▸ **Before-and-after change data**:

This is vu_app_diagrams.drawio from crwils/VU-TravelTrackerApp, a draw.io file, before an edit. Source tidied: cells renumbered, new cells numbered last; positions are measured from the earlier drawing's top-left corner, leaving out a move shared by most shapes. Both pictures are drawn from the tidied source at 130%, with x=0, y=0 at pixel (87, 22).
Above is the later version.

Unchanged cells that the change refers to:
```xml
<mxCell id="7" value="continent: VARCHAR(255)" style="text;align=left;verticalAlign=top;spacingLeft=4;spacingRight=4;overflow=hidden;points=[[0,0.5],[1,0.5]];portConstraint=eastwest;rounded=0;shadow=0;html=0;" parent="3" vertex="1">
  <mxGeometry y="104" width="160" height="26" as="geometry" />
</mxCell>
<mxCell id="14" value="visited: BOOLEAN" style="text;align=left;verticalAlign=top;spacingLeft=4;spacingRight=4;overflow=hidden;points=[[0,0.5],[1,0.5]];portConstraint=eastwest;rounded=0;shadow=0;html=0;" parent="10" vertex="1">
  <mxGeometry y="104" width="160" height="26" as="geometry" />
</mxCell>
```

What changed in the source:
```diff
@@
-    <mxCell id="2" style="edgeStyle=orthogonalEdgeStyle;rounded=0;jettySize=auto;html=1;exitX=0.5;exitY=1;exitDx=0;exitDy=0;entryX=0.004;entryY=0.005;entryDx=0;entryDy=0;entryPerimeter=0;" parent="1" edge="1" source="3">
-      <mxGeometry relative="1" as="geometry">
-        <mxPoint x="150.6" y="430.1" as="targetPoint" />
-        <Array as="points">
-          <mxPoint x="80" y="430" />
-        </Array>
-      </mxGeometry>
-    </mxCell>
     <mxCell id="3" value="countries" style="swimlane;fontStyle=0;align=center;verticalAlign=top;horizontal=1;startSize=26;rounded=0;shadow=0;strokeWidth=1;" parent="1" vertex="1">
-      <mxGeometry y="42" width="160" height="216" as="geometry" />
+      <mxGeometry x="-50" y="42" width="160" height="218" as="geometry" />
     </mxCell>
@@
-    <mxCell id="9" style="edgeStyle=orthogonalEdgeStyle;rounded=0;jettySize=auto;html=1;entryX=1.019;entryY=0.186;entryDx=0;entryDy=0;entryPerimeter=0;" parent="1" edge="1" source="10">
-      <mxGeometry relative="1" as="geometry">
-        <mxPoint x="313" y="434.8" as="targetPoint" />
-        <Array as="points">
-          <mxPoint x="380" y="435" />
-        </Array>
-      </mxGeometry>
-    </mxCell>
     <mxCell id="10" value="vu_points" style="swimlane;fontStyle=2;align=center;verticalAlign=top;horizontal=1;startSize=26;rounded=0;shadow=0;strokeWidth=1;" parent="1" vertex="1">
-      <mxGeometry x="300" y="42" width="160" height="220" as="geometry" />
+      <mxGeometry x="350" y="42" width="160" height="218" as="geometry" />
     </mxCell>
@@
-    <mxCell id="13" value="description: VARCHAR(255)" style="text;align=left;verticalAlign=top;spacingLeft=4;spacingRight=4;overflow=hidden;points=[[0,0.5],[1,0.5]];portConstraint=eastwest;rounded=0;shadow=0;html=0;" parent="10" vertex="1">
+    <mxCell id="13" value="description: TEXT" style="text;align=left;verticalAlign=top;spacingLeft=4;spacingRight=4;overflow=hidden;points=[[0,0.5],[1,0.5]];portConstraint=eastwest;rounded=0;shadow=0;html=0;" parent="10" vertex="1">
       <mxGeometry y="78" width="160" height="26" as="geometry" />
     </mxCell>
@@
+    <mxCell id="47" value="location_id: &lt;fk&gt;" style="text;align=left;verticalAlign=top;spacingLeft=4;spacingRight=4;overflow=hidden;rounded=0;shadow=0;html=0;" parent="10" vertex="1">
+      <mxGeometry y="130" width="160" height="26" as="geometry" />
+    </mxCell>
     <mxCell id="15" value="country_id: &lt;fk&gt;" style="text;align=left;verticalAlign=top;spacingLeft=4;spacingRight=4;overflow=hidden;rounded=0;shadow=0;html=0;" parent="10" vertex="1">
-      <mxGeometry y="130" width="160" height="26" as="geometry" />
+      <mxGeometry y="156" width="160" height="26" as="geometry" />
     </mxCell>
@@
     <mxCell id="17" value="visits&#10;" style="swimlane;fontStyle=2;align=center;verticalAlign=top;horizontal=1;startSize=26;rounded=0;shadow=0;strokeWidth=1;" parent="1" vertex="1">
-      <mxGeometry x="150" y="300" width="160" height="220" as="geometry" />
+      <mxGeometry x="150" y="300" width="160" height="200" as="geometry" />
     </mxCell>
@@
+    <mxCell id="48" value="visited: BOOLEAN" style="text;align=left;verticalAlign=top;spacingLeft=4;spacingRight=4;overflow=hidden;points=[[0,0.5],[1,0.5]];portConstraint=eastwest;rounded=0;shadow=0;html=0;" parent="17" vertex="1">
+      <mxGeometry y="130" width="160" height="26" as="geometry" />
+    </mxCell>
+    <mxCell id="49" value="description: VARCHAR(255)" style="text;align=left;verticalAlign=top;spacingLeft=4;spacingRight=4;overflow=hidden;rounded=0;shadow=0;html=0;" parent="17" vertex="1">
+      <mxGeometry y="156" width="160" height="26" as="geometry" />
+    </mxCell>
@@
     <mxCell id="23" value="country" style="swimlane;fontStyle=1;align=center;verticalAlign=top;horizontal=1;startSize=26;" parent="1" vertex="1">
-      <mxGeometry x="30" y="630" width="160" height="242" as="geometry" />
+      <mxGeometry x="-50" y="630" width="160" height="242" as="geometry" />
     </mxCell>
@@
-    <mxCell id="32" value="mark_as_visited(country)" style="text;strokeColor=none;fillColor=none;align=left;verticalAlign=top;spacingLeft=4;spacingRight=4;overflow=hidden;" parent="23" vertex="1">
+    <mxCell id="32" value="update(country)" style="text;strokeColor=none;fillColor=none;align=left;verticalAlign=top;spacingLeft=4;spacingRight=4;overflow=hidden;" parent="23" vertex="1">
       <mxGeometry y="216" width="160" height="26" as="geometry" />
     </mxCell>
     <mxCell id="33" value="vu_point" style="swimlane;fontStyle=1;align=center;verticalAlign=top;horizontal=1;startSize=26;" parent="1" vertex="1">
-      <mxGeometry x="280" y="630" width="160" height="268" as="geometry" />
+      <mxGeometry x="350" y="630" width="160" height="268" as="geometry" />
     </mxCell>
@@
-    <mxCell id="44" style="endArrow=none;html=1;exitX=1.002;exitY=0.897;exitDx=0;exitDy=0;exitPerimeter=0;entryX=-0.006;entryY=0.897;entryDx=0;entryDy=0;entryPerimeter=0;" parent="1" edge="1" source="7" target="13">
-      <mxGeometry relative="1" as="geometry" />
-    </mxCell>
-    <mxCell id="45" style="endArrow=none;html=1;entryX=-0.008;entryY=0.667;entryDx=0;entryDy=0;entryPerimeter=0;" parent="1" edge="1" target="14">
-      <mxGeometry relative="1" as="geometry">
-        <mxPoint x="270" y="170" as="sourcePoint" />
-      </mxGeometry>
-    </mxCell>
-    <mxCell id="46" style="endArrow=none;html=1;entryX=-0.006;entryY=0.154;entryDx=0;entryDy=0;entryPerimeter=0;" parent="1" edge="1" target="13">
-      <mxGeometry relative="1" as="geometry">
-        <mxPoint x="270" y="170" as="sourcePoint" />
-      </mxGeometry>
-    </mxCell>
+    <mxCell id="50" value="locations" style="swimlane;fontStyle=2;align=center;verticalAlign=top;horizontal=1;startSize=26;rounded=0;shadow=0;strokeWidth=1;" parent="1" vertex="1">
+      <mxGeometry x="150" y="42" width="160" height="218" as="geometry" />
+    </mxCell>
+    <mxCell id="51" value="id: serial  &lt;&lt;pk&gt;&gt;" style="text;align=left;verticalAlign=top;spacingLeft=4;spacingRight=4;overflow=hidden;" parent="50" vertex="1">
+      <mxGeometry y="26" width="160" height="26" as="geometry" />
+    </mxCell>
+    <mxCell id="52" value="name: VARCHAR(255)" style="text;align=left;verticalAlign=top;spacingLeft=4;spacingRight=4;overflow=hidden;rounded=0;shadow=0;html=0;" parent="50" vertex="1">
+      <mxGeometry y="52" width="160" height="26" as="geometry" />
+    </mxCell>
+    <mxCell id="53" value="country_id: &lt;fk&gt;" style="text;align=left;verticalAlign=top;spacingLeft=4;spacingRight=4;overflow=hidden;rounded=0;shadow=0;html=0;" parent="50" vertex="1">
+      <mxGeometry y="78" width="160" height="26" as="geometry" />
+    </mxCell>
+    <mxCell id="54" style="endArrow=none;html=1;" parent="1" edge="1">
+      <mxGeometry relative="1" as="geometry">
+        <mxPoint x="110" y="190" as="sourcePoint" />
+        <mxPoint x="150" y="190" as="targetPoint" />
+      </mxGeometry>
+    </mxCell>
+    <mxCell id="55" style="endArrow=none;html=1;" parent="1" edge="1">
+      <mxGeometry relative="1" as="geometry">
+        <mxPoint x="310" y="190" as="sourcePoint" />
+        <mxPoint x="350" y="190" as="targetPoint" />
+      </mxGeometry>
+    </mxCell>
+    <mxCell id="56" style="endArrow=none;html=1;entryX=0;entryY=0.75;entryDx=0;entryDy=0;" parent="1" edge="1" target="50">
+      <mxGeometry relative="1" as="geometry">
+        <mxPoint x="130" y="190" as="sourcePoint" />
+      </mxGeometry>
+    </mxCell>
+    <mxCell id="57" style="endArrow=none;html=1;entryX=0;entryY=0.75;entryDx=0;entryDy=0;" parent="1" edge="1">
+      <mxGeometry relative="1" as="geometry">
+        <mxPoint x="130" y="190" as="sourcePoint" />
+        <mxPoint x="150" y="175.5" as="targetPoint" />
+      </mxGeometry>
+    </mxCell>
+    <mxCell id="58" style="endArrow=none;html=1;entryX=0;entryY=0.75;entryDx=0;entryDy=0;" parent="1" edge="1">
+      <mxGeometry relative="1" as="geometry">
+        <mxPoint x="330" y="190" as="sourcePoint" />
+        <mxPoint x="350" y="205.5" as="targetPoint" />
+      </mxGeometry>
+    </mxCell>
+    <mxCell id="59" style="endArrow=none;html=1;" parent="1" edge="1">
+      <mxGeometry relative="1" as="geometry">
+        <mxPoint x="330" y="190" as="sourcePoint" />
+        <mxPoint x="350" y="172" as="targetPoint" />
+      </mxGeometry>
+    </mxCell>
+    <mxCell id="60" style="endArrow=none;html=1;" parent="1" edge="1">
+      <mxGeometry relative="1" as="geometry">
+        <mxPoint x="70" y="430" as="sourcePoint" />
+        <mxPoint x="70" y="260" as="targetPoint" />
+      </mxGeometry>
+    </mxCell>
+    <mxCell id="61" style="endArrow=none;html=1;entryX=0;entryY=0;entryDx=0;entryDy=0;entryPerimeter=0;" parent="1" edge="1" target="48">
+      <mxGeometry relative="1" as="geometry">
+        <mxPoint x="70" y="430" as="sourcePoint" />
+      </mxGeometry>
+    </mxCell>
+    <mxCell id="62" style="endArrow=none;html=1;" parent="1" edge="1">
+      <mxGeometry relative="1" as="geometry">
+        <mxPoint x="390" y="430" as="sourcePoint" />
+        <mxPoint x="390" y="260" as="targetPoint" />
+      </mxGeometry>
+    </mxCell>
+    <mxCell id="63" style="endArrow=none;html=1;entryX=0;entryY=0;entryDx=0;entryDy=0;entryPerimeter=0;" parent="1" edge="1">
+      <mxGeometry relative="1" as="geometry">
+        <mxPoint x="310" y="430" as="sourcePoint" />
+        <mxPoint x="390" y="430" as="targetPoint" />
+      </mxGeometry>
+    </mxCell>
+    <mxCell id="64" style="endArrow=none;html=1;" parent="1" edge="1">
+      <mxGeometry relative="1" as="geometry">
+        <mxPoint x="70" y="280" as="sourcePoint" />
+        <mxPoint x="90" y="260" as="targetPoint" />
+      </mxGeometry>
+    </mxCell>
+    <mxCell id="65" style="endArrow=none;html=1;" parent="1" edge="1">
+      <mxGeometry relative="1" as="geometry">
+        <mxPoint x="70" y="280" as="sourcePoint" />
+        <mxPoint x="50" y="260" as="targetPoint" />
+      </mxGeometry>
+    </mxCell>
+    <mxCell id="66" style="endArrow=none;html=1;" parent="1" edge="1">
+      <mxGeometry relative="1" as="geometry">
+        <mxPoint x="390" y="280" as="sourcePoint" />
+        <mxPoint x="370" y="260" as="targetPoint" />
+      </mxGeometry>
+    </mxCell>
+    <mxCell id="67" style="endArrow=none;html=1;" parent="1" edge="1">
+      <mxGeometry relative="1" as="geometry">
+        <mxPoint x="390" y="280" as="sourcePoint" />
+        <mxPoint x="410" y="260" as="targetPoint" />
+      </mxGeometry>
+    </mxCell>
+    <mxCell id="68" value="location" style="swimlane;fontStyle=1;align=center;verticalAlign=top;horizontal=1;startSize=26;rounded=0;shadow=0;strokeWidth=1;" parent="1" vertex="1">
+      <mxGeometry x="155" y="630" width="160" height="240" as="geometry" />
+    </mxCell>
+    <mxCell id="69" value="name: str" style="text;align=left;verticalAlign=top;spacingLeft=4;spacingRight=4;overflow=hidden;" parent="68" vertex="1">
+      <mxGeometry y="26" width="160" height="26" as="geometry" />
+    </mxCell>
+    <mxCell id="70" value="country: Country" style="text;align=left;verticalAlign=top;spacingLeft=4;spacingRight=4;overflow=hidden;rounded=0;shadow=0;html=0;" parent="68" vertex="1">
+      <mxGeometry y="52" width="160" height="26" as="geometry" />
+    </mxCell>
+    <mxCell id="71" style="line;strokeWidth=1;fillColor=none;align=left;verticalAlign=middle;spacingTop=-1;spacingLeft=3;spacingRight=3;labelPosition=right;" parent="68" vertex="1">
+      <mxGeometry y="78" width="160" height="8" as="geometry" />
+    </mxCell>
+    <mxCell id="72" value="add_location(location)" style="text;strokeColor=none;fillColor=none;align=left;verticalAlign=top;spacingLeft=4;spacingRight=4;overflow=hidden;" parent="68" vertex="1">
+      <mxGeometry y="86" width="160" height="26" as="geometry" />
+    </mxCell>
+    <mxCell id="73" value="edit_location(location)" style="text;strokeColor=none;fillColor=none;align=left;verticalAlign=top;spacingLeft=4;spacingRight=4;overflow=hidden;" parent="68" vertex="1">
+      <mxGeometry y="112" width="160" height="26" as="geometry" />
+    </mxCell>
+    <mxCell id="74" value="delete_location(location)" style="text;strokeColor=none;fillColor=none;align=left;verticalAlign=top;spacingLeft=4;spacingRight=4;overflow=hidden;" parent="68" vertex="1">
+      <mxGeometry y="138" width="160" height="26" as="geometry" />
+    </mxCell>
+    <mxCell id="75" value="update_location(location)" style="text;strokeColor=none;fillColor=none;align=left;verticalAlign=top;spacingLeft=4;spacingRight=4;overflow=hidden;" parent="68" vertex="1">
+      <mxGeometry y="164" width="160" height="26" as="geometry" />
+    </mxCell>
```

▸ **About this exercise**: From the entries, copy every line in which the word "name" occurs.

▸ **Finished exercise**:
+    <mxCell id="52" value="name: VARCHAR(255)" style="text;align=left;verticalAlign=top;spacingLeft=4;spacingRight=4;overflow=hidden;rounded=0;shadow=0;html=0;" parent="50" vertex="1">
+    <mxCell id="69" value="name: str" style="text;align=left;verticalAlign=top;spacingLeft=4;spacingRight=4;overflow=hidden;" parent="68" vertex="1">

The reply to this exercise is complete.